[Itemized modification records]
Content starts
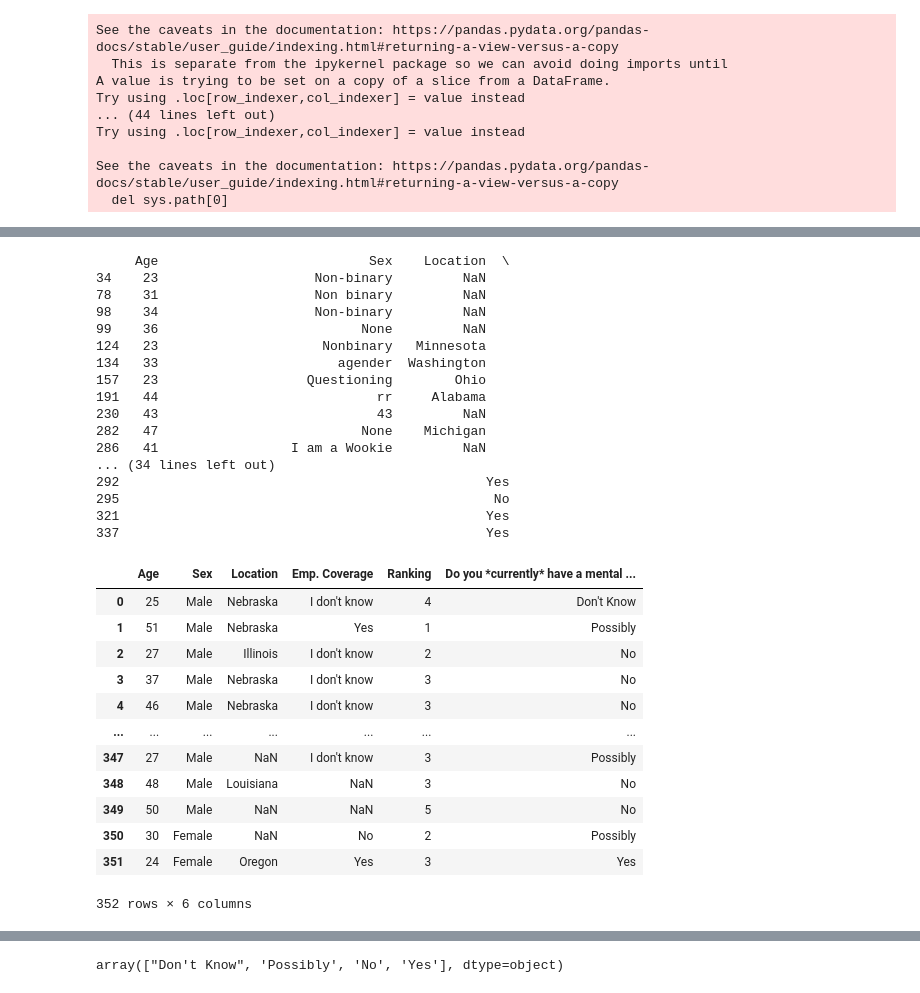
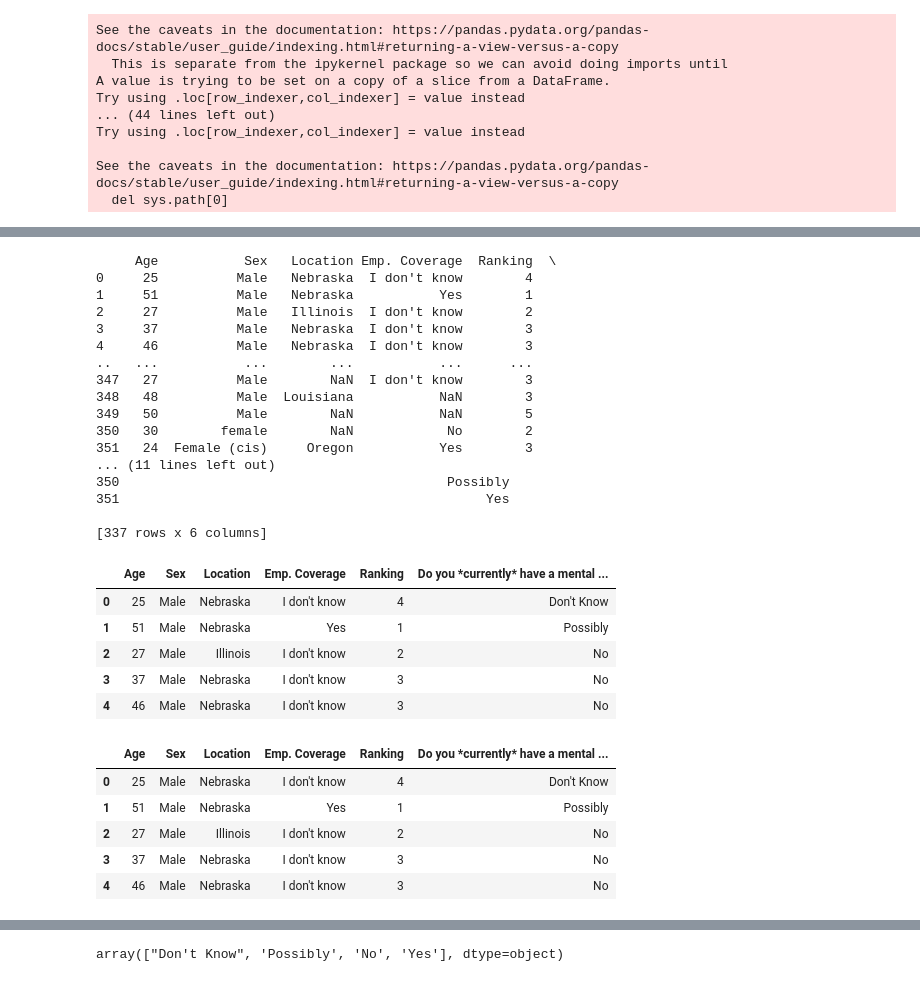
Before and after one commit to haiwy1218/mentalhealth_tech, a Jupyter notebook: mentalhealth_tech.ipynb, the cells around one changed output, grey strips where cells are left out. Drawn from its saved outputs; the diff is of its cells as text; code cells hidden in the pictures.

```diff
--- a/mentalhealth_tech.ipynb
+++ b/mentalhealth_tech.ipynb
@@ -11,8 +11,18 @@ import csv
 # %%
 # Make a reference to thecsv file path
 csv_path = "MentalHealthCSV.csv"
+csv_path2="Male.csv"
+csv_path3="Female.csv"
 
 # Import the books.csv file as a DataFrame
-MentalHealth_df = pd.read_csv(csv_path)
-MentalHealth_df.head()
+MentalHealth_df_c = pd.read_csv(csv_path)
+Males = pd.read_csv(csv_path2)
+Females = pd.read_csv(csv_path3)
+Females= Females.rename(columns={
+    "Bad Days Count	": "Bad Days Count",
+    "Bad Days Q2	": "Bad Days Q2",
+
+    })
+
+Females.head()
 # %% [output]
@@ -202,42 +214,35 @@ Name: Sex, Length: 352, dtype: object
 # %%
 #Dropping other labels
 L= ['Non-binary', 'Non binary', 'None',
        'Nonbinary', 'agender', 'Questioning', 'rr', '43', 'I am a Wookie',
        'Make', 'Trans non-binary/genderfluid',
        'Non-binary and gender fluid']
 
 print (MentalHealthClean2[~MentalHealthClean2.Sex.isin(L)])
-MentalHealthClean2
+MentalHealthClean2.head()
 # %% [output]
-     Age                           Sex    Location  \
-34    23                    Non-binary         NaN
-78    31                    Non binary         NaN
-98    34                    Non-binary         NaN
-99    36                          None         NaN
-124   23                     Nonbinary   Minnesota
-134   33                       agender  Washington
-157   23                   Questioning        Ohio
-191   44                            rr     Alabama
-230   43                            43         NaN
-282   47                          None    Michigan
-286   41                 I am a Wookie         NaN
-... (34 lines left out)
-292                                               Yes
-295                                                No
-321                                               Yes
-337                                               Yes
+     Age           Sex   Location Emp. Coverage  Ranking  \
+0     25          Male   Nebraska  I don't know        4
+1     51          Male   Nebraska           Yes        1
+2     27          Male   Illinois  I don't know        2
+3     37          Male   Nebraska  I don't know        3
+4     46          Male   Nebraska  I don't know        3
+..   ...           ...        ...           ...      ...
+347   27          Male        NaN  I don't know        3
+348   48          Male  Louisiana           NaN        3
+349   50          Male        NaN           NaN        5
+350   30        female        NaN            No        2
+351   24  Female (cis)     Oregon           Yes        3
+... (11 lines left out)
+350                                          Possibly
+351                                               Yes
+
+[337 rows x 6 columns]
 |  | Age | Sex | Location | Emp. Coverage | Ranking | Do you *currently* have a mental ... |
 | 0 | 25 | Male | Nebraska | I don't know | 4 | Don't Know |
 | 1 | 51 | Male | Nebraska | Yes | 1 | Possibly |
 | 2 | 27 | Male | Illinois | I don't know | 2 | No |
 | 3 | 37 | Male | Nebraska | I don't know | 3 | No |
 | 4 | 46 | Male | Nebraska | I don't know | 3 | No |
-| ... | ... | ... | ... | ... | ... | ... |
-| 347 | 27 | Male | NaN | I don't know | 3 | Possibly |
-| 348 | 48 | Male | Louisiana | NaN | 3 | No |
-| 349 | 50 | Male | NaN | NaN | 5 | No |
-| 350 | 30 | Female | NaN | No | 2 | Possibly |
-| 351 | 24 | Female | Oregon | Yes | 3 | Yes |
-352 rows × 6 columns
 # %%
 output_data_file = "MentalH.csv"
@@ -243,0 +256,12 @@ output_data_file = "MentalH.csv"
+# %%
+#check dataframe
+
+Female_osmi_data.head()
+Male_osmi_data.head()
+# %% [output]
+|  | Age | Sex | Location | Emp. Coverage | Ranking | Do you *currently* have a mental ... |
+| 0 | 25 | Male | Nebraska | I don't know | 4 | Don't Know |
+| 1 | 51 | Male | Nebraska | Yes | 1 | Possibly |
+| 2 | 27 | Male | Illinois | I don't know | 2 | No |
+| 3 | 37 | Male | Nebraska | I don't know | 3 | No |
+| 4 | 46 | Male | Nebraska | I don't know | 3 | No |
```
Also changed, not shown: parts of 8 cells of this notebook.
Content ends
Activity: Search the records above for the string "Questioning" and copy each line that holds it.

Exercise result:
        'Nonbinary', 'agender', 'Questioning', 'rr', '43', 'I am a Wookie',
-157   23                   Questioning        Ohio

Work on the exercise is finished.